As speculation grew that Federal Reserve Vice Chairman Janet Yellen would be nominated to lead the central bank, her appointment book beginning in April became peppered with meetings with the titans of finance.

Yellen’s calendars from February through July, obtained by Bloomberg News through a Freedom of Information Act request, show 30-minute meetings or phone calls with chief executive officers from some of the biggest banks. These included John Stumpf of Wells Fargo & Co. on April 3, Jamie Dimon of JPMorgan Chase & Co. on April 10, James Gorman of Morgan Stanley on April 15 and Lloyd Blankfein of Goldman Sachs Group Inc. on June 7.

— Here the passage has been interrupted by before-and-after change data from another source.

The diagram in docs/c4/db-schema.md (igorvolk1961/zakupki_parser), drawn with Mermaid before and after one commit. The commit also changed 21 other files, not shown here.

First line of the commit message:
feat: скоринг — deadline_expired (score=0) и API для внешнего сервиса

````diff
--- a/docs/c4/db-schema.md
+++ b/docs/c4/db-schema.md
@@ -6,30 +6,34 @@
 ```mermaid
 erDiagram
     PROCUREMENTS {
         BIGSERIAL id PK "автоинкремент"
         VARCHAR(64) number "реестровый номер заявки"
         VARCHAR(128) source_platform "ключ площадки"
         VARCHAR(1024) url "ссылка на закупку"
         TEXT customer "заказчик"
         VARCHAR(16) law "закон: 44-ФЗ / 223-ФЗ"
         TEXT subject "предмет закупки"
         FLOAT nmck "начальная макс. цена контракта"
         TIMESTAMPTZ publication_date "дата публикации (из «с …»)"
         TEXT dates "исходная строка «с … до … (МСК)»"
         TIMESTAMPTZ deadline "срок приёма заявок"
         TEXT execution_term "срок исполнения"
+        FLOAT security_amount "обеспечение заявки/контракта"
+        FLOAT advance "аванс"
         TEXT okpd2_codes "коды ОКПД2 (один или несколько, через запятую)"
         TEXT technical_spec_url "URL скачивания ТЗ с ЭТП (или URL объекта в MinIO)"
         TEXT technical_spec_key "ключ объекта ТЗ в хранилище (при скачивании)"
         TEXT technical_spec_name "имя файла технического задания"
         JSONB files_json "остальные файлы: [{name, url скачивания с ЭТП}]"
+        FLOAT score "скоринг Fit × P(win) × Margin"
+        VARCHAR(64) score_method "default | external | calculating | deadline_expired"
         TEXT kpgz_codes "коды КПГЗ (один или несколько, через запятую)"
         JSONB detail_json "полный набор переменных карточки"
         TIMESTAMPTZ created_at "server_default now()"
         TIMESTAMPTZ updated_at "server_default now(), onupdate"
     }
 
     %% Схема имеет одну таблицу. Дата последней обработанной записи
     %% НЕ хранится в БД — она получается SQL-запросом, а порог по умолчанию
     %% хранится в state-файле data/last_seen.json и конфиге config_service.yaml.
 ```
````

Contacts with top finance industry executives aren’t unusual for Fed officials who, while setting monetary policy, are also responsible for supervising the largest financial institutions and managing the payments system. Yet in the six months prior to February, Yellen met in private with leaders of just two financial firms: Peter Fisher of BlackRock Inc. and Michael Corbat of Citigroup Inc., according to her calendars.

Fed Chairman Ben S. Bernanke, whose term expires Jan. 31, met with American Express Chief Executive Officer Kenneth Chenault on April 15 and Blankfein on June 7, according to his calendars from February to July, released through a Freedom of Information Act request. President Barack Obama nominated Yellen to lead the Fed on Oct. 9.

Yellen, 67, also met with top economists and academics, including hour-long meetings with Jan Hatzius, chief economist at Goldman Sachs, on March 5, and Larry Meyer, a former Fed governor who is senior managing director of Macroeconomic Advisers in Washington, on March 8.

Labor Leader

Yellen met for an hour on May 20 with Richard Trumka, president of the AFL-CIO, the largest U.S. labor federation, and held an hour-long meeting with the American Bankers Association’s advisory economic committee on June 7.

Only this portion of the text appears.